> Input records:
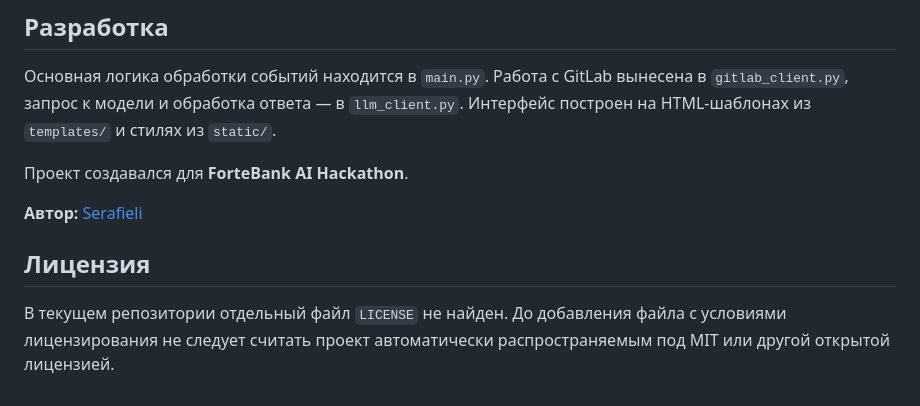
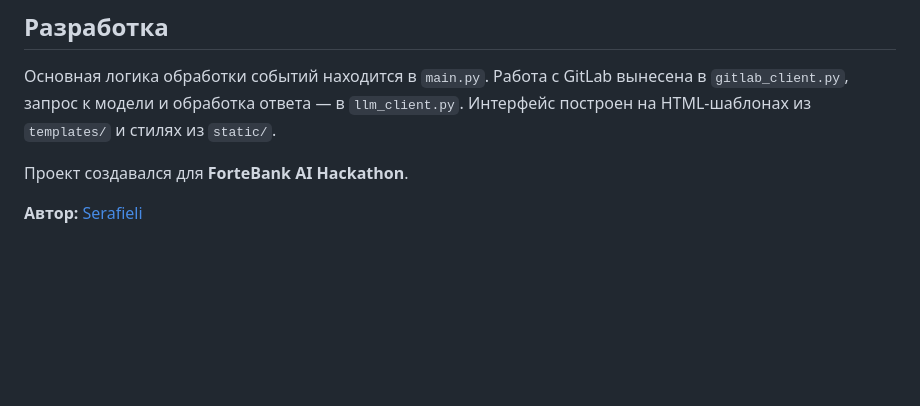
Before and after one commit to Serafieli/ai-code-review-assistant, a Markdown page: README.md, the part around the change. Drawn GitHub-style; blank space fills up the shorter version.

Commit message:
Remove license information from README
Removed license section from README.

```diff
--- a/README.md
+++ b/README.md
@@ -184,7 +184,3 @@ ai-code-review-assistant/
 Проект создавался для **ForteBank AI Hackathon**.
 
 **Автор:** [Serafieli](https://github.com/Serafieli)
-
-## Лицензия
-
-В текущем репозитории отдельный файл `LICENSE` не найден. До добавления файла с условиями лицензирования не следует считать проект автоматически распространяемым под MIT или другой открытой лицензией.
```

> Task details: Output the entries above exactly, without their pictures.

> Written answer:
Before and after one commit to Serafieli/ai-code-review-assistant, a Markdown page: README.md, the part around the change. Drawn GitHub-style; blank space fills up the shorter version.

Commit message:
Remove license information from README
Removed license section from README.

```diff
--- a/README.md
+++ b/README.md
@@ -184,7 +184,3 @@ ai-code-review-assistant/
 Проект создавался для **ForteBank AI Hackathon**.
 
 **Автор:** [Serafieli](https://github.com/Serafieli)
-
-## Лицензия
-
-В текущем репозитории отдельный файл `LICENSE` не найден. До добавления файла с условиями лицензирования не следует считать проект автоматически распространяемым под MIT или другой открытой лицензией.
```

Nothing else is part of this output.